* Assignment: Your task is to copy the records that follow exactly, minus any images.

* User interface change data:
--------------------------------

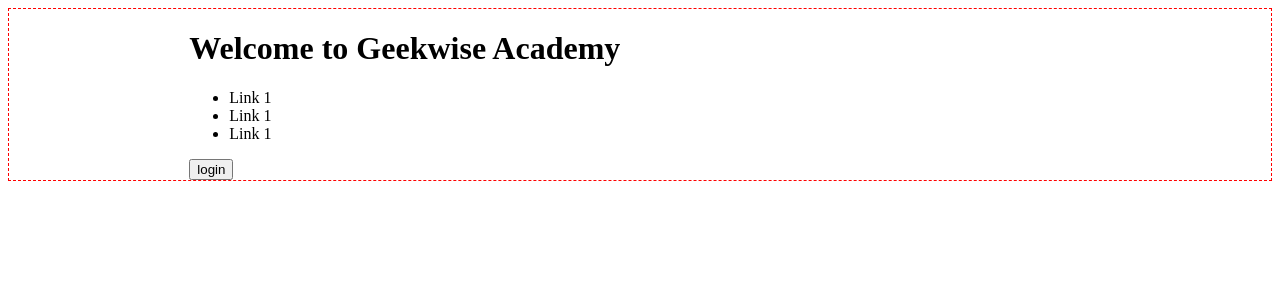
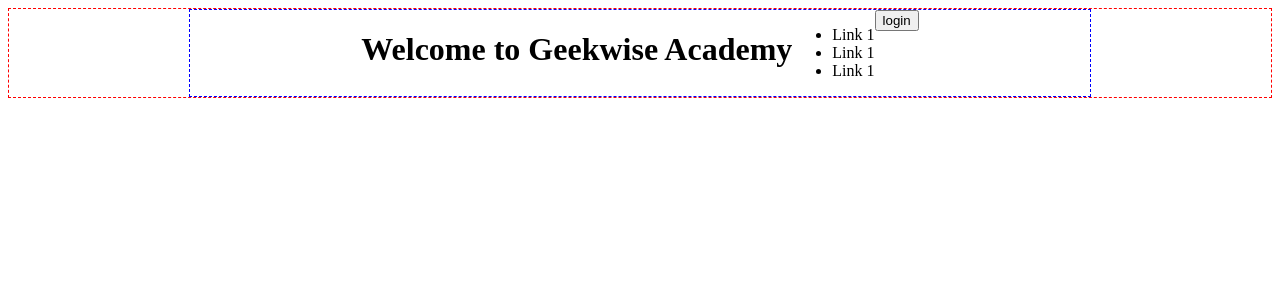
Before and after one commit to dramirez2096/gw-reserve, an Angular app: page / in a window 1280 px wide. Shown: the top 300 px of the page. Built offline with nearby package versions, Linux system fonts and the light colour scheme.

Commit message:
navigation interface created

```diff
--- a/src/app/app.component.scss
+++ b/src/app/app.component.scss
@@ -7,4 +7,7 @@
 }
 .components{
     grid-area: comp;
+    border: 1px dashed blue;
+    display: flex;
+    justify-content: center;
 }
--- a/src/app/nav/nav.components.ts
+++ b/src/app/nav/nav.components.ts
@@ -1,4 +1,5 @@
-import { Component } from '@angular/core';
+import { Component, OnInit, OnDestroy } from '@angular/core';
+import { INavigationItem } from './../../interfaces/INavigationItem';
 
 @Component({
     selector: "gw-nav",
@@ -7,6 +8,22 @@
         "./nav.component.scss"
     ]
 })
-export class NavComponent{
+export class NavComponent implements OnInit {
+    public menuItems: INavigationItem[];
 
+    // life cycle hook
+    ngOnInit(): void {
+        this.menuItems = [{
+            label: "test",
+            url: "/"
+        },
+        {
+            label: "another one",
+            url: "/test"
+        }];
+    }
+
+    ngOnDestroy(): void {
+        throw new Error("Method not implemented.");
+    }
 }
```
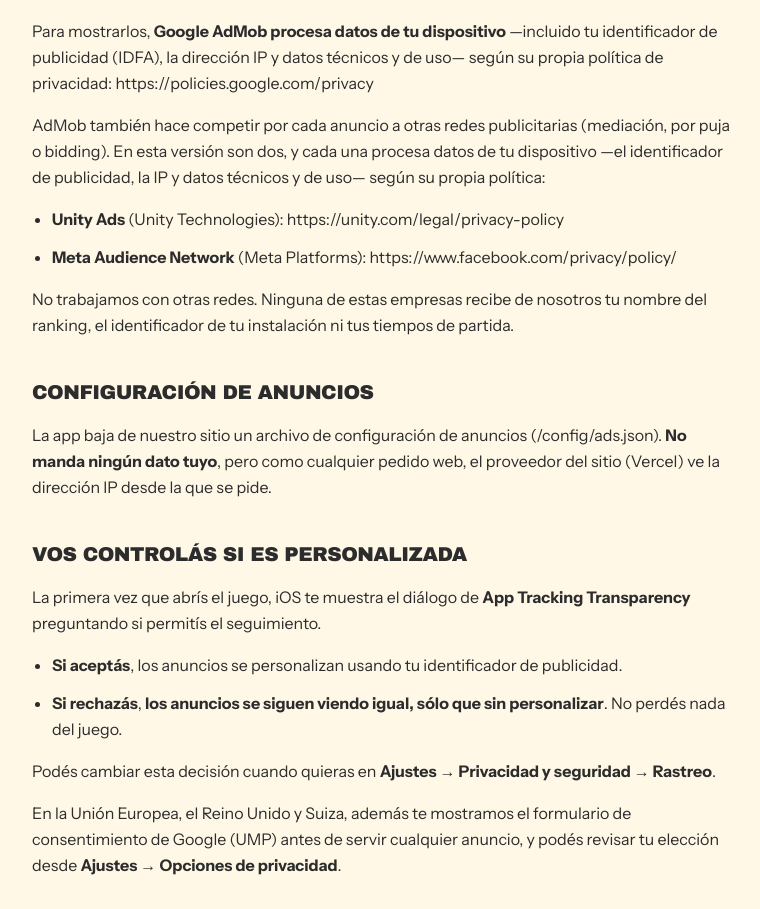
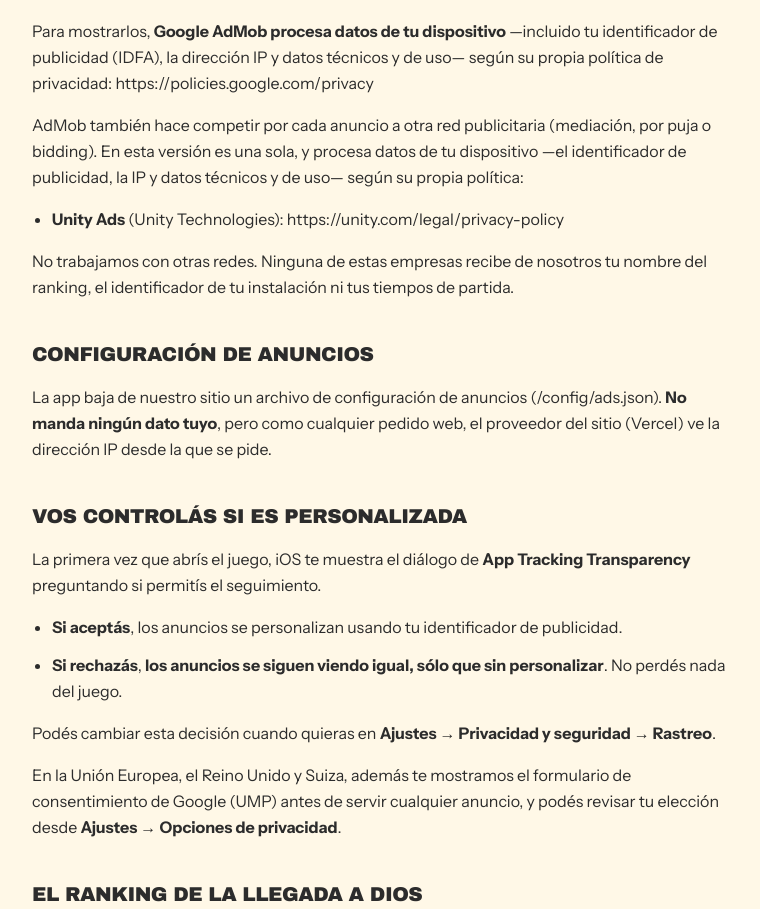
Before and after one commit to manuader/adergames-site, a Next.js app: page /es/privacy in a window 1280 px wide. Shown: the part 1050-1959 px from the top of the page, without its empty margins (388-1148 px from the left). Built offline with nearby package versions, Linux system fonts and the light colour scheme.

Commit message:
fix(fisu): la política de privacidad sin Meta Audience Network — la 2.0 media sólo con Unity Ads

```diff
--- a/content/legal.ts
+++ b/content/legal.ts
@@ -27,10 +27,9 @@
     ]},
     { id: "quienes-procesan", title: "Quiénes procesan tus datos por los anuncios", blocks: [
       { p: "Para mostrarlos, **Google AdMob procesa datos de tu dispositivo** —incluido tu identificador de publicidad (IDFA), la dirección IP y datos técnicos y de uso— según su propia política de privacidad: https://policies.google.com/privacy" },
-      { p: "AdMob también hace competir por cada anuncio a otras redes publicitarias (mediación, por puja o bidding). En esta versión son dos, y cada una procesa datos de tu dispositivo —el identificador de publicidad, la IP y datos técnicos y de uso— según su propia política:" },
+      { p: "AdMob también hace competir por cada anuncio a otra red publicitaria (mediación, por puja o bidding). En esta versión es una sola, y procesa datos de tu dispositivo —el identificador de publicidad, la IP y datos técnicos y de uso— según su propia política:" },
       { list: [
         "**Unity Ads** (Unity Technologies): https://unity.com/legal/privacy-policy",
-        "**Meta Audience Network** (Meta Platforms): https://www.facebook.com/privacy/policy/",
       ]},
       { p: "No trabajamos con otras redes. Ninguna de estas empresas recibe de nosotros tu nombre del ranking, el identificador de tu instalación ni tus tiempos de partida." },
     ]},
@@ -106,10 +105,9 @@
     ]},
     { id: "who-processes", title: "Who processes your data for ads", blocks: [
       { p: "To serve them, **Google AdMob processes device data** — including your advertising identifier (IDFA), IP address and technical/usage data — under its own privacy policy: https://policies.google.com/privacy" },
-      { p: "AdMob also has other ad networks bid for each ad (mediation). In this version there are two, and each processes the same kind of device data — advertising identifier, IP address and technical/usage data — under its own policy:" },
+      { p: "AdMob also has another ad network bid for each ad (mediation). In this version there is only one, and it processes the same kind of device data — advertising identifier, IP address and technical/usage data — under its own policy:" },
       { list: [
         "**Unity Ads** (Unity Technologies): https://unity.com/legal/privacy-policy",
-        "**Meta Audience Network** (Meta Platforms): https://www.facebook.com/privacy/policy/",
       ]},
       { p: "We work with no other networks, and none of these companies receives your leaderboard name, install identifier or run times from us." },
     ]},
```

--------------------------------

* Output for this exercise:
Before and after one commit to dramirez2096/gw-reserve, an Angular app: page / in a window 1280 px wide. Shown: the top 300 px of the page. Built offline with nearby package versions, Linux system fonts and the light colour scheme.

Commit message:
navigation interface created

```diff
--- a/src/app/app.component.scss
+++ b/src/app/app.component.scss
@@ -7,4 +7,7 @@
 }
 .components{
     grid-area: comp;
+    border: 1px dashed blue;
+    display: flex;
+    justify-content: center;
 }
--- a/src/app/nav/nav.components.ts
+++ b/src/app/nav/nav.components.ts
@@ -1,4 +1,5 @@
-import { Component } from '@angular/core';
+import { Component, OnInit, OnDestroy } from '@angular/core';
+import { INavigationItem } from './../../interfaces/INavigationItem';
 
 @Component({
     selector: "gw-nav",
@@ -7,6 +8,22 @@
         "./nav.component.scss"
     ]
 })
-export class NavComponent{
+export class NavComponent implements OnInit {
+    public menuItems: INavigationItem[];
 
+    // life cycle hook
+    ngOnInit(): void {
+        this.menuItems = [{
+            label: "test",
+            url: "/"
+        },
+        {
+            label: "another one",
+            url: "/test"
+        }];
+    }
+
+    ngOnDestroy(): void {
+        throw new Error("Method not implemented.");
+    }
 }
```
Before and after one commit to manuader/adergames-site, a Next.js app: page /es/privacy in a window 1280 px wide. Shown: the part 1050-1959 px from the top of the page, without its empty margins (388-1148 px from the left). Built offline with nearby package versions, Linux system fonts and the light colour scheme.

Commit message:
fix(fisu): la política de privacidad sin Meta Audience Network — la 2.0 media sólo con Unity Ads

```diff
--- a/content/legal.ts
+++ b/content/legal.ts
@@ -27,10 +27,9 @@
     ]},
     { id: "quienes-procesan", title: "Quiénes procesan tus datos por los anuncios", blocks: [
       { p: "Para mostrarlos, **Google AdMob procesa datos de tu dispositivo** —incluido tu identificador de publicidad (IDFA), la dirección IP y datos técnicos y de uso— según su propia política de privacidad: https://policies.google.com/privacy" },
-      { p: "AdMob también hace competir por cada anuncio a otras redes publicitarias (mediación, por puja o bidding). En esta versión son dos, y cada una procesa datos de tu dispositivo —el identificador de publicidad, la IP y datos técnicos y de uso— según su propia política:" },
+      { p: "AdMob también hace competir por cada anuncio a otra red publicitaria (mediación, por puja o bidding). En esta versión es una sola, y procesa datos de tu dispositivo —el identificador de publicidad, la IP y datos técnicos y de uso— según su propia política:" },
       { list: [
         "**Unity Ads** (Unity Technologies): https://unity.com/legal/privacy-policy",
-        "**Meta Audience Network** (Meta Platforms): https://www.facebook.com/privacy/policy/",
       ]},
       { p: "No trabajamos con otras redes. Ninguna de estas empresas recibe de nosotros tu nombre del ranking, el identificador de tu instalación ni tus tiempos de partida." },
     ]},
@@ -106,10 +105,9 @@
     ]},
     { id: "who-processes", title: "Who processes your data for ads", blocks: [
       { p: "To serve them, **Google AdMob processes device data** — including your advertising identifier (IDFA), IP address and technical/usage data — under its own privacy policy: https://policies.google.com/privacy" },
-      { p: "AdMob also has other ad networks bid for each ad (mediation). In this version there are two, and each processes the same kind of device data — advertising identifier, IP address and technical/usage data — under its own policy:" },
+      { p: "AdMob also has another ad network bid for each ad (mediation). In this version there is only one, and it processes the same kind of device data — advertising identifier, IP address and technical/usage data — under its own policy:" },
       { list: [
         "**Unity Ads** (Unity Technologies): https://unity.com/legal/privacy-policy",
-        "**Meta Audience Network** (Meta Platforms): https://www.facebook.com/privacy/policy/",
       ]},
       { p: "We work with no other networks, and none of these companies receives your leaderboard name, install identifier or run times from us." },
     ]},
```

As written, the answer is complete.